The following week, he received an e-mail that he had been chosen for an opening. Others chosen included Patricia Orud of St. Paul, and Patricia Stankovitch of Eden Prairie.

Chris Bonnell of Buffalo, and Margaret Alyssa Fulton of St. Paul were both re-appointed as well. There are 11 members on the board.

"Wow, that's pretty cool," he said of his reaction to being appointed.

"I'm looking forward to how these things function on the state level."

The purpose of the Board of Psychology is to regulate and license psychologists throughout the state, to monitor them, take on any complaints and make sure psychologists are following ethical guidelines.

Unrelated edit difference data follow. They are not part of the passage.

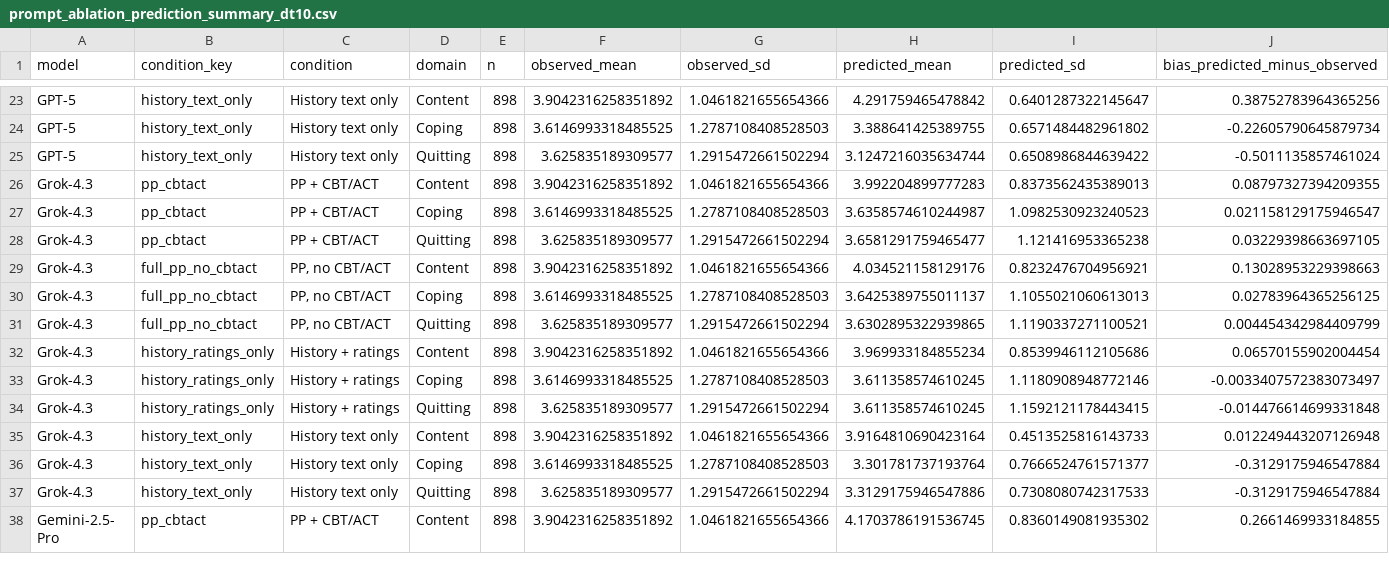
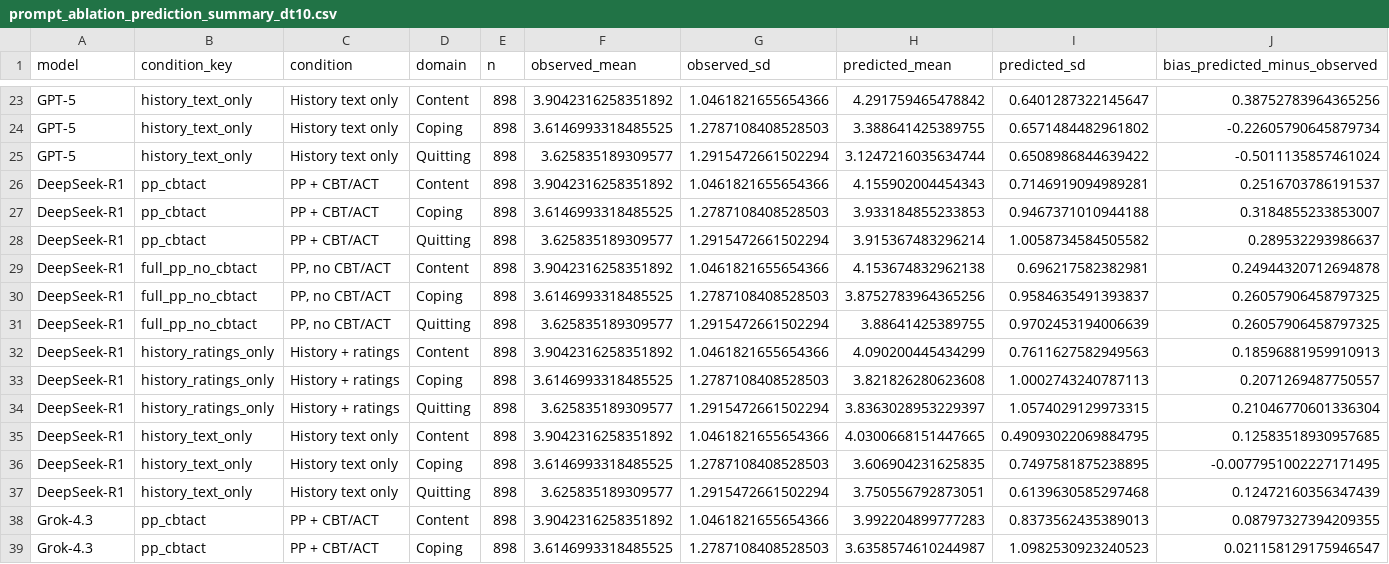
Before and after one commit to yiqunchen/LLM-smoking-cessation, a CSV file: figures/prompt_ablations/prompt_ablation_prediction_summary_dt10.csv, drawn as a sheet; only a part is shown, gaps mark what is left out; the shorter side is filled out with more unchanged rows; rows hold the shown columns only; the diff names each change by its address in the sheet, - before the commit and + after, or states it on an @@ line.

```diff
--- a/figures/prompt_ablations/prompt_ablation_prediction_summary_dt10.csv
+++ b/figures/prompt_ablations/prompt_ablation_prediction_summary_dt10.csv
+row 26: DeepSeek-R1 | pp_cbtact | PP + CBT/ACT | Content | 898 | 3.9042316258351892 | 1.0461821655654366 | 4.155902004454343 | 0.7146919094989281 | 0.2516703786191537
+row 27: DeepSeek-R1 | pp_cbtact | PP + CBT/ACT | Coping | 898 | 3.6146993318485525 | 1.2787108408528503 | 3.933184855233853 | 0.9467371010944188 | 0.3184855233853007
+row 28: DeepSeek-R1 | pp_cbtact | PP + CBT/ACT | Quitting | 898 | 3.625835189309577 | 1.2915472661502294 | 3.915367483296214 | 1.0058734584505582 | 0.289532293986637
+row 29: DeepSeek-R1 | full_pp_no_cbtact | PP, no CBT/ACT | Content | 898 | 3.9042316258351892 | 1.0461821655654366 | 4.153674832962138 | 0.696217582382981 | 0.24944320712694878
+row 30: DeepSeek-R1 | full_pp_no_cbtact | PP, no CBT/ACT | Coping | 898 | 3.6146993318485525 | 1.2787108408528503 | 3.8752783964365256 | 0.9584635491393837 | 0.26057906458797325
+row 31: DeepSeek-R1 | full_pp_no_cbtact | PP, no CBT/ACT | Quitting | 898 | 3.625835189309577 | 1.2915472661502294 | 3.88641425389755 | 0.9702453194006639 | 0.26057906458797325
+row 32: DeepSeek-R1 | history_ratings_only | History + ratings | Content | 898 | 3.9042316258351892 | 1.0461821655654366 | 4.090200445434299 | 0.7611627582949563 | 0.18596881959910913
+row 33: DeepSeek-R1 | history_ratings_only | History + ratings | Coping | 898 | 3.6146993318485525 | 1.2787108408528503 | 3.821826280623608 | 1.0002743240787113 | 0.2071269487750557
+row 34: DeepSeek-R1 | history_ratings_only | History + ratings | Quitting | 898 | 3.625835189309577 | 1.2915472661502294 | 3.8363028953229397 | 1.0574029129973315 | 0.21046770601336304
+row 35: DeepSeek-R1 | history_text_only | History text only | Content | 898 | 3.9042316258351892 | 1.0461821655654366 | 4.0300668151447665 | 0.49093022069884795 | 0.12583518930957685
+row 36: DeepSeek-R1 | history_text_only | History text only | Coping | 898 | 3.6146993318485525 | 1.2787108408528503 | 3.606904231625835 | 0.7497581875238895 | -0.0077951002227171495
+row 37: DeepSeek-R1 | history_text_only | History text only | Quitting | 898 | 3.625835189309577 | 1.2915472661502294 | 3.750556792873051 | 0.6139630585297468 | 0.12472160356347439
```
Also changed, not shown: figures/prompt_ablations/prompt_ablation_bootstrap_status_dt10.csv, 36 other files.
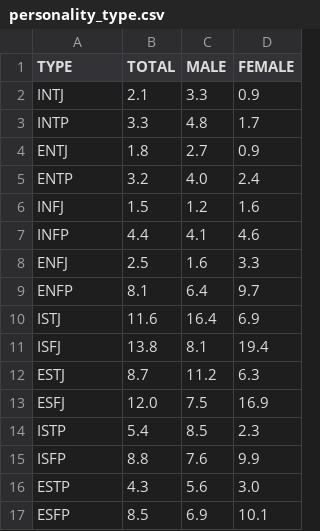
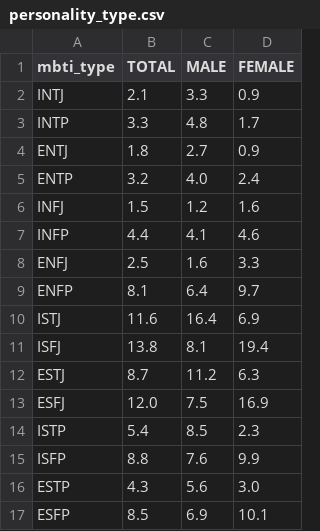
Before and after one commit to plops/cl-py-generator, a CSV file: example/166_mbti/personality_type.csv, drawn as a sheet.

```diff
--- a/example/166_mbti/personality_type.csv
+++ b/example/166_mbti/personality_type.csv
@@ -1,2 +1,2 @@
-TYPE,TOTAL,MALE,FEMALE
+mbti_type,TOTAL,MALE,FEMALE
 INTJ,2.1,3.3,0.9
```
Also changed, not shown: 4 other files.
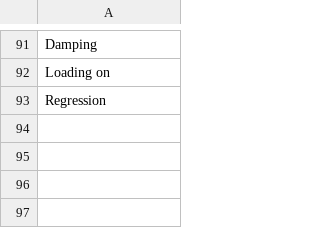
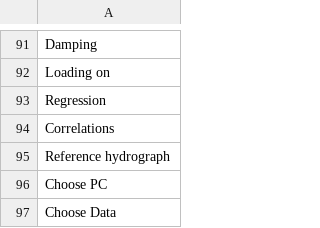
Before and after one commit to JustusWeyers/PCApp, a CSV file: inst/app/language/en.csv, drawn as a sheet; only a part is shown, gaps mark what is left out.

```diff
--- a/inst/app/language/en.csv
+++ b/inst/app/language/en.csv
@@ -93 +93,5 @@ Loading on
 Regression
+Correlations
+Reference hydrograph
+Choose PC
+Choose Data
```
Also changed, not shown: 8 other files.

Meetings are held once a month in the Twin Cities, and Leichter's four-year term ends January 2014.

"I was thinking last night, 'I'm going to make about 40 trips to St. Paul and back,'" Leichter said.

That's a lot of driving, but his appointment shows representation for outstate Minnesota. He said he felt the board has been "metro centric," with most of the appointees being from the Twin Cities area.

"They needed a representation of this profession outside of the Twin Cities," he said.

After his four years is up, Leichter will have to reflect on the past term to decide whether he wants to try for reappointment or not.

"We'll see how the drive is back and forth before I decide if I re-up again," he said. "Everyone serves at the will of the governor."

So why did he become a psychologist to begin with?

"The standard answer -- I want to help people. It's kind of corny," he said with a laugh.

He added that people's behaviors intrigue him, and he enjoys helping people get through tough times.

Before moving to Detroit Lakes in 1990, Leichter was living in southern California. Many people have asked -- including himself -- how a California resident ends up in Detroit Lakes.

"There was a job opening -- nothing more exciting than that," he said.

Leichter did interview for the job in August, which would explain a bit, but he's gotten used to the difference in weather.

"It's a great opportunity and a great community to raise my children in. It just stuck," he said.

Besides his job with MeritCare, Leichter also serves as the clinical director with the Minnesota Consortium for Advanced Rural Psychological Training. He has served as an adjunct assistant professor at St. Mary's University in Minneapolis, and his undergraduate, graduate and internship accreditations come from schools and hospitals in California.

"It's the next step in my evolution as a psychologist," he said of being appointed to the state board.